It seems this is when the legend of John Frum took on a decidedly American character. “John Frum appeared to us in Port-Vila,” Chief Kahuwya says, “and stayed with us throughout the war. John was dressed in all white, like American Navy men, and it was then we knew John was an American. John said that when the war was over, he’d come to us in Tanna with ships and planes bringing much cargo, like the Americans had in Vila.”
In 1943, the U.S. command, concerned about the movement’s growth, sent the USS Echo to Tanna with Maj. Samuel Patten on board. His mission was to convince John Frum followers that, as his report put it, “the American forces had no connection with Jonfrum.” He failed. At war’s end, the U.S. military unwittingly enhanced the legend of their endless supply of cargo when they bulldozed tons of equipment—trucks, jeeps, aircraft engines, supplies—off the coast of Espíritu Santo. During six decades in the shallows, coral and sand have obscured much of the watery grave of war surplus, but snorkelers can still see tires, bulldozers and even full Coke bottles. The locals wryly named the place Million Dollar Point.
After the war, when they returned home from Port-Vila to their huts, the Tanna men were convinced that John Frum would soon join them, and hacked a primitive airstrip out of the jungle in the island’s north to tempt the expected American planes from the skies. Across the South Pacific, thousands of other cargo cult followers began devising similar plans—even building bamboo control towers strung with rope and bamboo aerials to guide in the planes. In 1964, one cargo cult on New Hanover Island in Papua New Guinea offered the U.S. government $1,000 for Lyndon Johnson to come and be their paramount chief. But as the years passed with empty skies and seas, almost all the cargo cults disappeared, the devotees’ hopes crushed.
At Sulphur Bay the faithful never wavered. Each Friday afternoon, hundreds of believers stream across the ash plain below Yasur, coming to Lamaraka from villages all over Tanna.
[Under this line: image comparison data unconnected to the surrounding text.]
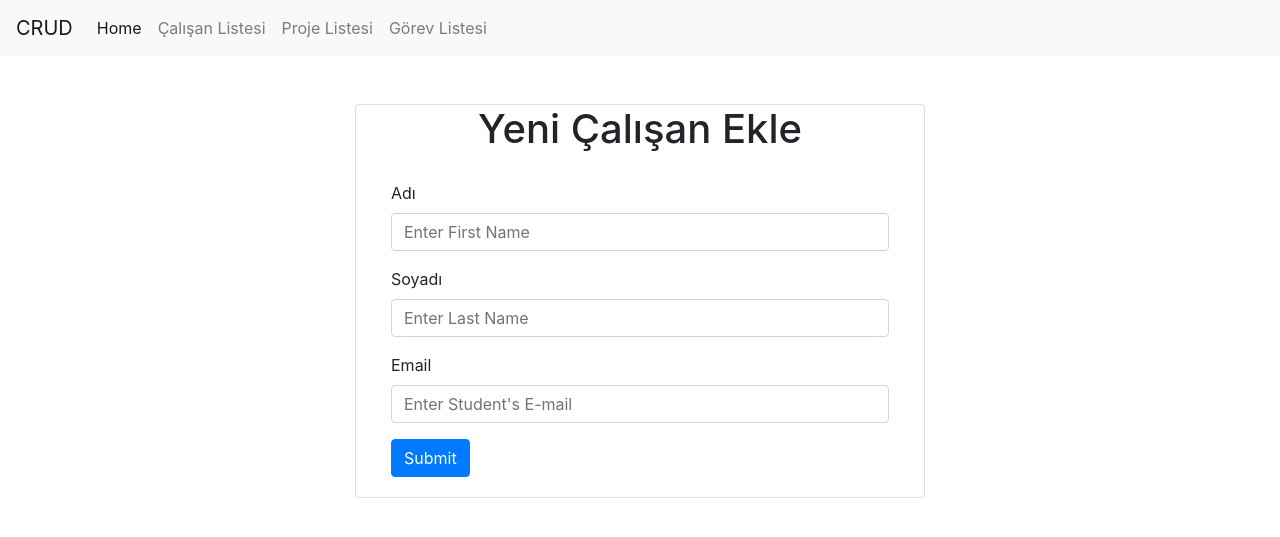
Repository: AhmetOzgul/veri_Taban-_proje
Page: http://localhost/user-add
These files come from the project's save history. The page is drawn as it stood at one moment and after a run of saves; the edit follows.
The browser window is 1280 px wide. The pictures show the whole page.
The page is this project's Thymeleaf template; nobody is signed in. The template is opened directly, without the code that normally fills it, so the values that code supplies are empty.

Above is the page before, as saved 2024-01-17 21:03:36.

After the next 2 saves:
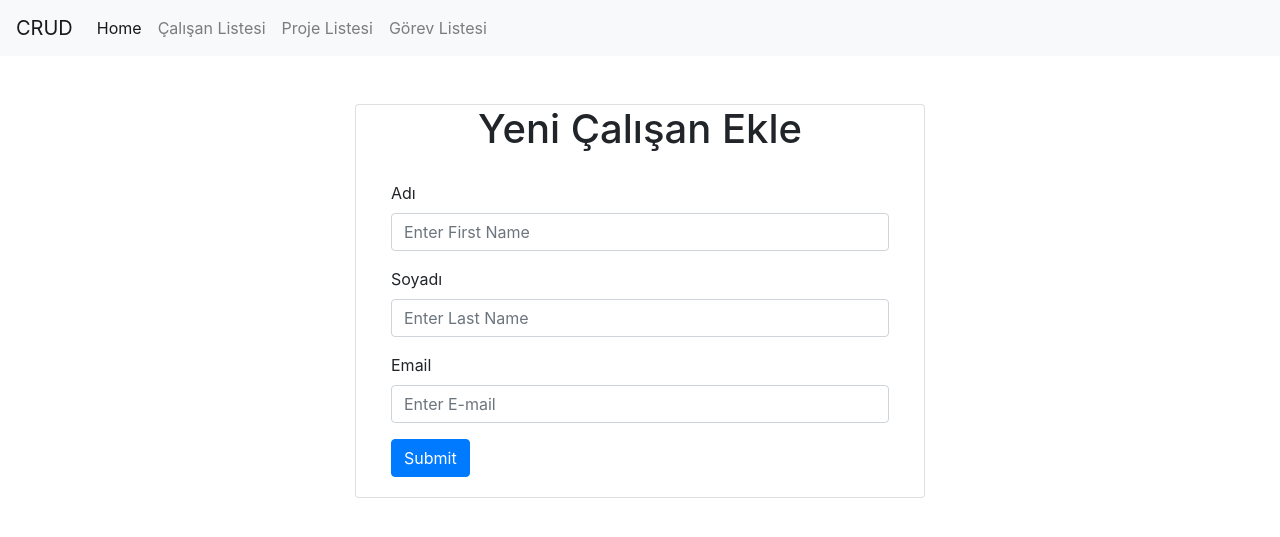
The 2 saves are shown as one change because they came seconds apart.
The last was saved 11 s later.
--- a/vtys2/vtys/src/main/resources/templates/user-add.html
+++ b/vtys2/vtys/src/main/resources/templates/user-add.html
@@ -64,7 +64,7 @@
 							name="email"
 							th:field="*{email}"
 							class="form-control"
-							placeholder="Enter Student's E-mail "
+							placeholder="Enter E-mail "
 							/>
 						</div>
After the sun goes down and the men have drunk kava, the congregation gathers in and around an open hut on the ceremonial ground. As light from kerosene lamps flickers across their faces, they strum guitars and homemade ukuleles, singing hymns of John Frum’s prophecies and the struggles of the cult’s martyrs. Many carry the same plea: “We’re waiting in our village for you, John. When are you coming with all the cargo you promised us?”
Threaded among the singers’ perfect harmonies is a high-pitched Melanesian keening that hones each hymn with a yearning edge. I look around in vain for Chief Isaac until a senior man in the cult whispers that after drinking kava, Isaac has disappeared among the darkened trees to talk to John Frum. The weekly service doesn’t end until the sun comes back up, at seven the next morning.
That's really more than I should quote, but as always, one of Amygdala's many mottos: wot the hell.
Another reason cargo cults fascinate me is that the way disparate cultures change each other as they interact fascinates; cargo cults are simply an extremely melodramatic and utterly vivid example of that. They're one of the various closest analogues we yet have to humans meeting an alien non-human culture. On another front, often they serve as a form of political movement that there otherwise isn't local cultural space for.
Other lessons that might be learned, I leave, as I often to, in my cheating lazy way, as an exercise for you, the home viewer. This includes any 'o them there analogies one might draw.